And as I spent the long night dispensing care in the ways my boys have grown to know, to count on, I began to contemplate how love, especially motherlove, is the sum of infinites.
Minute, and barely perceptible, although wholly definable and defining, they are the accumulated brushstrokes and palm presses and finger squeezes that imprint, somehow, on the souls of those whose care – whose fevered limbs, swollen glands, fractured bones, woopsy tummies – we cradle.
Until the fever lifts, the gland goes down, the tummy stops its gurgling, we dole out and dispense our ministrations without surrender to our own bodies’begging for unbroken sleep, or just a chair, or even a bowl of oatmeal that’s not gone cold.
It is the umpteen blankets and pillows you’ve piled on the floor, in that certain way you’ve come to call “The Nest.”
It is the 181 washcloths hauled off the shelf, doused under cool water, wrung out, folded and laid on fevered brow.
It is the 99 rubberbands stretched round just as many glasses, each one so marking it, a badge of courage for the sick one, and off-limits besides – lest you hastily find yourself tending a whole flock of fevered lambs.
It’s the way, without a moment’s pause, and no thought given to germs or contagion, you’ve climbed 3,000 times right into bed beside the hot one, so you are there, should there be a whimper in the night, should you need to climb the stairs one time, or ten, to fill a glass with ice, with honey, with 7-up, with gooey purple fever-buster. Or just because the ailing one left a certain pillow on the couch – and cannot sleep without it.
It is the who-knows-how-many baths you’ve drawn at three in the morning, because the fever won’t go down, and the little arms and legs you once marveled at, now barely ever eyeball beneath the sweatshirts and the soccer shinguards, are shaking like a leaf that barely clings to the branch amid October’s bluster.
Next morn, as you hear the doctor speak the words, “Go straight to the ER,”– thank God, you can count (three) the times you’ve heard that command – you realize that your well will never run dry, that you will pierce the microbes with sharp spear, given half a chance.
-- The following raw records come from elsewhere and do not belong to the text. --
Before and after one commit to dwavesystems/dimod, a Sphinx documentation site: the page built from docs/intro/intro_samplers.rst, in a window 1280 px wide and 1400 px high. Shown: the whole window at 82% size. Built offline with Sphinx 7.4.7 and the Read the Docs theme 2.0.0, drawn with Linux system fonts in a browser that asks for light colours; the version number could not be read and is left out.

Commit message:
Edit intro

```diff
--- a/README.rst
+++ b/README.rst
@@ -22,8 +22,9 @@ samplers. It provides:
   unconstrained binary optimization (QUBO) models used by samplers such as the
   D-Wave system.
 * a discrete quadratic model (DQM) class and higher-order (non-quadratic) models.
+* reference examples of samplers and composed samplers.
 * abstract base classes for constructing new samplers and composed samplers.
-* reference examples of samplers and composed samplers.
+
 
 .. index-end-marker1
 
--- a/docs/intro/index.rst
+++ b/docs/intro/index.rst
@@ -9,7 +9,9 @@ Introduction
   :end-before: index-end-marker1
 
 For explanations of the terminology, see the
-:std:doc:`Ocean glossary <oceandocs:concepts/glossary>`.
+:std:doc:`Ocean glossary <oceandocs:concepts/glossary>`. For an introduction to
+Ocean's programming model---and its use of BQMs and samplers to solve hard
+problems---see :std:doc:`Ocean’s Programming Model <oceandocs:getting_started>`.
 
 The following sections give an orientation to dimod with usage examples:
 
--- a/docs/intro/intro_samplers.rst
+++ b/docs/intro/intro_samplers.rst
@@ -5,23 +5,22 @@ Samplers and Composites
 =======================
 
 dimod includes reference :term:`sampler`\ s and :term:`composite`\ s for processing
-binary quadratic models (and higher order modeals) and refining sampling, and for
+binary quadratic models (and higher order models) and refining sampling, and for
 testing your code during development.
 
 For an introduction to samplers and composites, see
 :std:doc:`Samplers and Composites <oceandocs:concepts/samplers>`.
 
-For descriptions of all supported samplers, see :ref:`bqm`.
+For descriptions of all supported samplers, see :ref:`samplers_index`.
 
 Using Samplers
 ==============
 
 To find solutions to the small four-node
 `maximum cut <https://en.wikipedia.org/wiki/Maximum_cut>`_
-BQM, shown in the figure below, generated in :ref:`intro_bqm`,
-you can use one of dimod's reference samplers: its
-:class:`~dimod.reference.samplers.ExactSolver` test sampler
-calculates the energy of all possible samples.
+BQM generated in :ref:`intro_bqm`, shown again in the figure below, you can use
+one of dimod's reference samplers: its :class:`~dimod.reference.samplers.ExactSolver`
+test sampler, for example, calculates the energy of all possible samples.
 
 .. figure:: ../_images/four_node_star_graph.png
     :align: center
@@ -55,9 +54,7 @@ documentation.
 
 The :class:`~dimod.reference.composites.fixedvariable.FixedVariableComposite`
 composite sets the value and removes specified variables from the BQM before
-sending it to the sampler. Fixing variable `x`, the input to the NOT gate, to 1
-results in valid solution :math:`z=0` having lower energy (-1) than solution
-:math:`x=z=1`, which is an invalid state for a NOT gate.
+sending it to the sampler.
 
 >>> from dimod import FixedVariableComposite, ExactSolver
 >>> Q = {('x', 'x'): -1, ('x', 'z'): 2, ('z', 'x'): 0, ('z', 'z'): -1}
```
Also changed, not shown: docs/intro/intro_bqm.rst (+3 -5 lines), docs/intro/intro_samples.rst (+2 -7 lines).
That you will climb on the gurney, slide your own wobbly self through that CT scan, stick out your own arm to take the IV needles, you will wrestle to the mud whatever pokes and prods come your little one’s way, as you wipe away the alligator tears, and kiss the red-hot cheeks, and hold your breath and wait for all-clear whistles from the ER nurse, the one you now worship because she was so tender in her poking of your little soldier’s brave, brave arm.
And you realize, as you count up the hours of the week, and lose count of ice cubes and teaspoons of germ-killer, that the highway to heroics is paved, pretty much, of the same stuff as the potholed backroad.
That in the end, when all these flus and streps and bacterial pneumonias are past, we will have loved our way to triumph, in a race without a ribbon, a contest with no starting gun, an Olympiad we enter with our heart.
It is through the sum of infinitely loving, and infinite signature touches, that the little ones whose flesh and blood and coos and cries we were handed not so long ago, will grow up wholly defining how it is to be ministered to, to be loved, to be – yes – mothered, no matter who the motherer.
And –as you’ve maybe glimpsed once or twice already, when you’re the one who’s down and your little ones begin to mimic all your ways – they in turn will love as you have loved, will fold the same cool cloths, draw the baths, pour the gingerale, stir the chicken-noodle soup.
And thus our unmeasurable infinite acts will go forth into infinity.
A mighty sum – born, simply, out of love.
so that’s the news from my not-so-tranquil garden trail. tell me what unexpected blessings you stumbled on this week. or spill, once again, the infinite sums your mama once plied on you, or that you’ve doled out to your little ones when they were under the weather…